JB: Protein is usually the last nutrient I worry about. It’s nearly impossible to be protein deficient if you’re getting enough calories. Per calorie, plant foods have just as much or more protein than meat and dairy, and without all the saturated fat and cholesterol. Whole grains, nuts, and seeds, beans, and tofu are all great sources of protein. We eat these foods at every meal, but I don’t count grams of protein – there’s no need.
TB: What do you recommend for parents looking to transition their kids into a plant-based lifestyle?

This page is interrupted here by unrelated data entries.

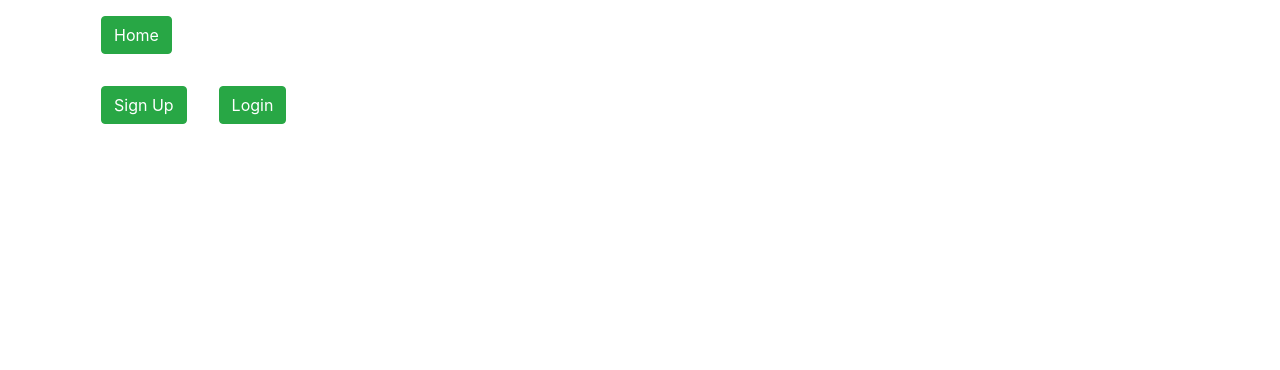
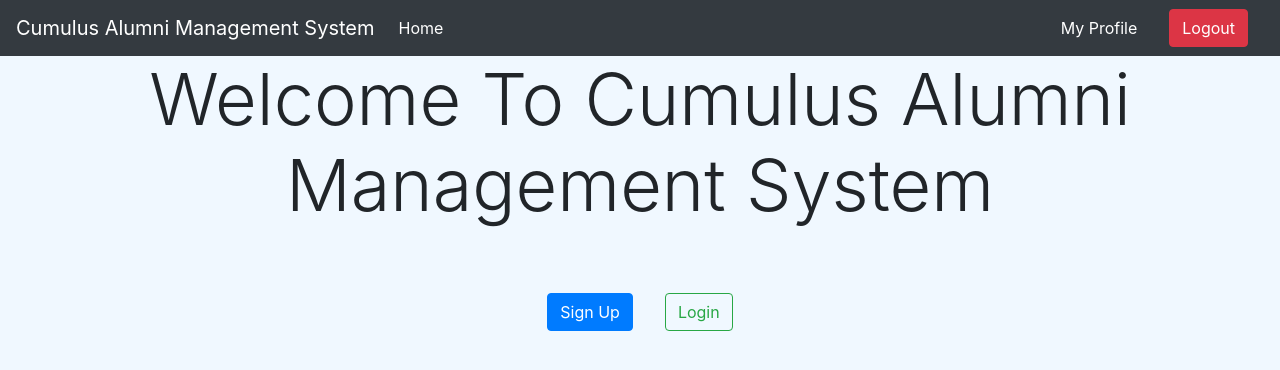
Before and after one commit to testinggrounds221/alumni-mgmnt-mern, a React (Create React App) app: page / in a window 1280 px wide. Shown: the top 370 px of the page. Built offline with nearby package versions, Linux system fonts and the light colour scheme.

Commit message:
final push

```diff
--- a/src/App.js
+++ b/src/App.js
@@ -8,21 +8,20 @@ import Profile from "./views/Profile";
 import Home from "./views/Home";
 import TableView from "./views/TableView";
 import QueryView from "./views/QueryView";
+import Header from "./components/Header";
 import UnauthorizedPage from "./views/UnauthorizedPage";
 import PublicProfile from "./views/PublicProfile";
 import Peers from "./views/Peers";
 
-import { Link } from "react-router-dom";
+//import { Link } from "react-router-dom";
 import history from "./history";
 
 function App() {
   return (
-    <div className="ui container">
-      <Router history={history}>
-        <Link to="/" className="btn btn-success m-3 " role="button">
-          Home
-        </Link>
-        <div>
+    <Router history={history}>
+      <Header />
+      <div className="min-vh-100" style={{ backgroundColor: "#F0F8FF" }}>
+        <div className="ui container">
           <Switch>
             <Route path="/" exact component={Home}></Route>
             <Route path="/signup" component={SignUp} />
@@ -35,8 +34,8 @@ function App() {
             <Route path="/mypeers" component={Peers} />
           </Switch>
         </div>
-      </Router>
-    </div>
+      </div>
+    </Router>
   );
 }
 
--- a/src/api/alumni-mgmnt-backend.js
+++ b/src/api/alumni-mgmnt-backend.js
@@ -5,8 +5,5 @@ const prod = "https://alumni-mgmnt-backend.herokuapp.com";
 
 export default axios.create({
   baseURL: prod,
-  // headers: {
-  //   Authorization:
-  //     "Client-ID 2b98c1afb0aed3b3d94a1866bdc3ac013d21a0c86d236a0fee32355c331c0296",
-  //},
+
 });
--- /dev/null
+++ b/src/components/Header.js
@@ -0,0 +1,45 @@
+import React from "react";
+import { Link } from "react-router-dom";
+import history from "../history";
+class Header extends React.Component {
+  onClickLogout() {
+    localStorage.removeItem("token");
+    history.push("/login");
+  }
+  render() {
+    return (
+      <nav class="navbar navbar-expand-lg navbar-dark bg-dark">
+        <Link class="navbar-brand" to="/">
+          Cumulus Alumni Management System
+        </Link>
+
+        <div class="collapse navbar-collapse" id="navbarText">
+          <ul class="navbar-nav mr-auto">
+            <li class="nav-item active">
+              <Link to="/" className="nav-link " role="button">
+                Home
+              </Link>
+            </li>
+          </ul>
+          <span class="nav-link active text-white">
+            <Link to="/profile" role="button" className="text-white">
+              My Profile
+            </Link>
+          </span>
+          <span
+            className="btn btn-danger mx-3"
+            role="button"
+            onClick={(e) => {
+              e.preventDefault();
+              this.onClickLogout();
+            }}
+          >
+            Logout
+          </span>
+        </div>
+      </nav>
+    );
+  }
+}
+
+export default Header;
--- a/src/components/Record.js
+++ b/src/components/Record.js
@@ -28,7 +28,7 @@ export const Record = ({ onSubmit, user, ...props }) => {
         {auth && (
           <button
             type="button"
-            className="btn btn-outline-danger"
+            className="btn btn-outline-secondary"
             onClick={(e) => {
               e.preventDefault();
               setAuth(false);
--- a/src/views/Home.js
+++ b/src/views/Home.js
@@ -15,17 +15,33 @@ class Home extends React.Component {
   render() {
     return (
       <div>
-        <Link to="/signup" className="btn btn-success m-3 " role="button">
+        <h1 className="cover-heading text-center display-3">
+          Welcome To Cumulus Alumni Management System
+        </h1>
+        <div className="text-center mt-5">
+          <Link
+            to="/signup"
+            className="btn btn-primary m-3 "
+            role="button"
+          >
             Sign Up
           </Link>
           {localStorage.getItem("token") === null && (
-          <Link to="/login" className="btn btn-success m-3 " role="button">
+            <Link
+              to="/login"
+              className="btn btn-outline-success m-3 "
+              role="button"
+            >
               Login
             </Link>
           )}
           {localStorage.getItem("token") !== null && (
             <React.Fragment>
-            <Link to="/profile" className="btn btn-success m-3 " role="button">
+              <Link
+                to="/profile"
+                className="btn btn-outline-secondary m-3 "
+                role="button"
+              >
                 My Profile
               </Link>
               <button
@@ -40,6 +56,7 @@ class Home extends React.Component {
             </React.Fragment>
           )}
         </div>
+      </div>
     );
   }
 }
--- a/src/views/Peers.js
+++ b/src/views/Peers.js
@@ -23,7 +23,7 @@ class Peers extends React.Component {
         {this.state.users.map((user) => {
           return (
             <div class="col-sm-4">
-              <div className="card m-4" style={{ width: "18rem" }}>
+              <div className="card m-4 bg-dark text-white" style={{ width: "20rem" }}>
                 <div className="card-body text-center">
                   <h5 className="card-title">{user.firstName}</h5>
                   <p className="card-text">
--- a/src/views/Profile.js
+++ b/src/views/Profile.js
@@ -78,10 +78,10 @@ class Profile extends React.Component {
           <div className="h5 mt-4"></div>
 
           <hr className="my-4" />
-          <Link to={newTo} className="btn btn-success m-3" role="button">
+          <Link to={newTo} className="btn btn-outline-success m-3" role="button">
             All Students
           </Link>
-          <Link to={toQuery} className="btn btn-success m-3" role="button">
+          <Link to={toQuery} className="btn btn-outline-success m-3" role="button">
             Query Students
           </Link>
 
--- a/src/views/PublicProfile.js
+++ b/src/views/PublicProfile.js
@@ -49,16 +49,6 @@ class PublicProfile extends React.Component {
               : "Not Authenticated yet"}
           </div>
           <hr className="my-4" />
-          <p>{this.state.user.permanent_address}</p>
-          <button
-            className="btn btn-danger"
-            onClick={(e) => {
-              e.preventDefault();
-              this.onClickLogout();
-            }}
-          >
-            Logout
-          </button>
         </div>
       </div>
     );
--- a/src/views/QueryView.js
+++ b/src/views/QueryView.js
@@ -129,7 +129,7 @@ class QueryView extends React.Component {
       <div>
         {this.filterBar()}
 
-        <table className="table">
+        <table className="m-5 p-5 table table-dark table-striped">
           <thead>
             <tr className="text-center">
               <th>Name</th>
--- a/src/views/TableView.js
+++ b/src/views/TableView.js
@@ -42,8 +42,8 @@ class TableView extends React.Component {
 
   render() {
     return (
-      <div>
-        <table className="table">
+      <div className="p-5">
+        <table className="p-5 table table-dark table-striped">
           <thead>
             <tr className="text-center">
               <th>Name</th>
```
Lines whose indentation alone changed are shown as unchanged.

JB: Check out the Pediatric Quick Start Guide I wrote with The Plantrician Project. It is a succinct summary of plant-based diets for kids, including an overview of the evidence, questions about specific micronutrients, answers to the most common questions and tips for picky eaters. It also covers pregnancy. I have links to the quick start guide on my website as well as lists for all my other favorite books, websites and other resources regarding plant-based nutrition for kids.
TB: How do you recommend parents talk to their children about transitioning to a vegan diet?
JB: Whenever you’re talking about a significant dietary change for a child, the entire family has to be involved. We never want to single a child out by asking them to eat differently than the rest of the family. Everyone has to get on board. Oftentimes, the parents experience unexpected benefits as they’re making changes for their children!
Sometimes the opposite happens and an older child leads the family’s dietary change. Those are some of my favorite stories. Young people are often driven by a passion for animal welfare or environmental protection. Hesitant parents sometimes come into the clinic worried about the health ramifications of their child’s new-found veganism. It’s really fun to share the evidence that a plant-based diet is not only the best choice for the animals and the planet but also for their child’s’ health!
TB: What advice do you have for parents who would like their children to maintain a plant-based diet as they get older?
JB: Keeping your kids strictly plant-based in the first few years of life is pretty straightforward. But, once they go to school and are eating meals away from home, with peers (and peer pressure), it can get complicated. And it only gets harder as they get older and you have less and less control over their food choices. This is a great reflection of parenting in general! You do your best to educate and guide and then hope they make good choices.
You can maintain control of what food comes into the house, but you can’t control what they eat away from home. In my experience, the more you try and the harder line you draw, the more they rebel. Regardless of dietary pattern, we want every child to have a healthy relationship with food, and with their parents! Talk to them about why you make the choices you do, why it’s important to you, how it affects your and their health, the health of the community, the environment, the planet, and the animals. Talk about the pros and cons of each choice. And then, at some point…let go.